The recording saved will typically include footage from around 8 to 10 seconds before the event, ending up to 8 seconds after the event. A complete recording will then be electronically transmitted to a specialist or monitor (employed by the camera provider/vendor) for review.
If the recording shows some risky driver behavior(s), it’s then sent on to the trucking company.
What Forward-Facing In-Cab Video Cameras Can Record
Forward-facing in-cab video recorders are commonly mounted by interior rear-view mirrors, with lenses pointing out towards the road. When a triggering event occurs, these recorders can capture footage like (but exclusive to):
- Other vehicles in the front of the truck (More complex systems can also capture footage of what’s happening alongside of a truck.)
- Road conditions
- Weather conditions.
Some in-cab video systems may even:
- Record continuously, allowing a carrier to view live video feed at any given point. These systems usually save recorded footage for a specific amount of time (such as 40 hours, for example).
- Work with other safety systems, such as lane departure systems. For these cameras, an alert from another safety system could be a triggering event to record footage.
What Driver-Facing In-Cab Video Cameras Can Record
Driver-facing in-cab video cameras capture footage of truck drivers and their actions when a triggering event occurs. Some of the driver-related factors that these cameras can capture can include:
- Driver distraction, such as talking or texting on cellphones, eating, or failing to look at the road for any other reason
- Driver impairment, which may be demonstrated by bloodshot eyes, head position, or even footage of alcohol or drug use
- Driver fatigue, which can be evidenced by head bobbing, partially opened eyes, or even falling asleep at the wheel
- Failure to comply with traffic laws, such as failing to wear seatbelts.
It’s important to point out that there’s a lot of resistance to driver-facing in-cab cameras within the trucking industry. Some truck drivers see these cameras as an invasion of privacy and personal space (because a truck’s cab can be living and sleeping quarters for drivers). Others see these cameras as a sign of distrust from their employer.
This has made driver-facing cameras less popular and less widely used than forward-facing in-cab cameras.
Limitations of In-Cab Cameras: What They Can’t Do
In-cab video cameras do have limitations, including (but not limited to) the inability to:
- Record footage of the trailer, shifting cargo, and what’s occurring behind the truck
- Store captured footage for extended periods of time
- Prevent the system from being hacked.
As technology evolves, these limitations may be overcome.
The lawyers at the Amaro Law Firm are experienced at reviewing in-cab camera footage (and other evidence) to determine liability for truck crashes.
Were You Hurt in a Truck Wreck? Contact a Houston Truck Accident Attorney at the Amaro Law Firm
If you or a loved one was involved in a truck crash, contact a Houston truck accident attorney at the Amaro Law Firm to find out more about your potential claim and recovery options.
Call (713) 352-7975 or email us to schedule a free consultation.

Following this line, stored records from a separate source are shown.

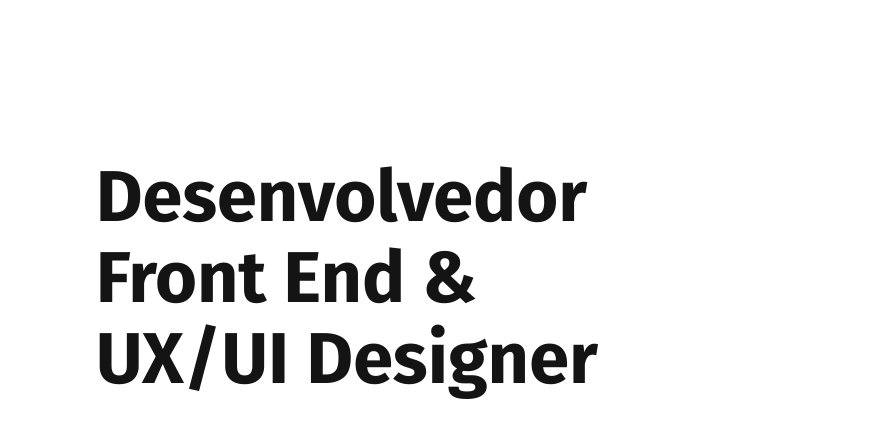
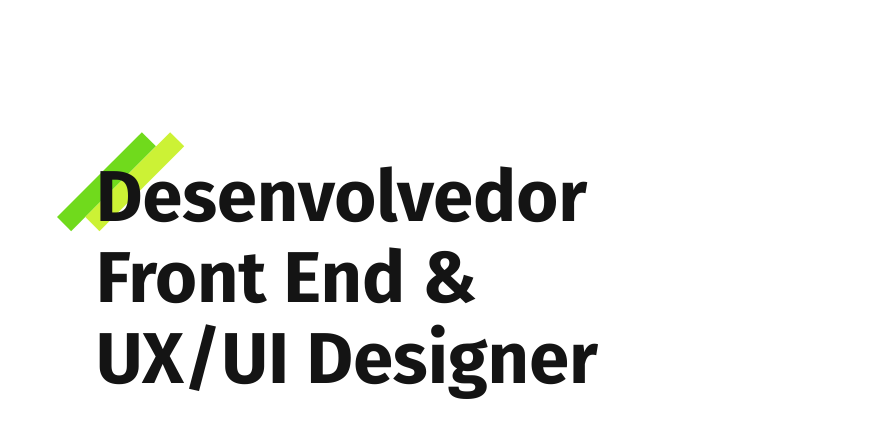
Before and after one commit to filipezzo/portfolio, a plain HTML site: page index.html in a window 1280 px wide. Shown: the part 179-606 px from the top of the page, 411-1280 px from the left. Drawn offline with Linux system fonts and the light colour scheme.

Commit message:
portfolio

```diff
--- a/css/main.css
+++ b/css/main.css
@@ -25,7 +25,7 @@
   top: -25px;
   left: -40px;
   z-index: -1;
-  background: url("img/detalhe.svg") no-repeat center;
+  background: url("/img/detalhe.svg") no-repeat center;
 }
 
 .principal__h3 {
```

At the Amaro Law Firm, our attorneys don’t just promise results for trucking accident victims. We work relentlessly to make sure that our clients get the full compensation they are entitled to so they can cover medical bills, lost income, vehicle repairs, and other expenses related to their injuries.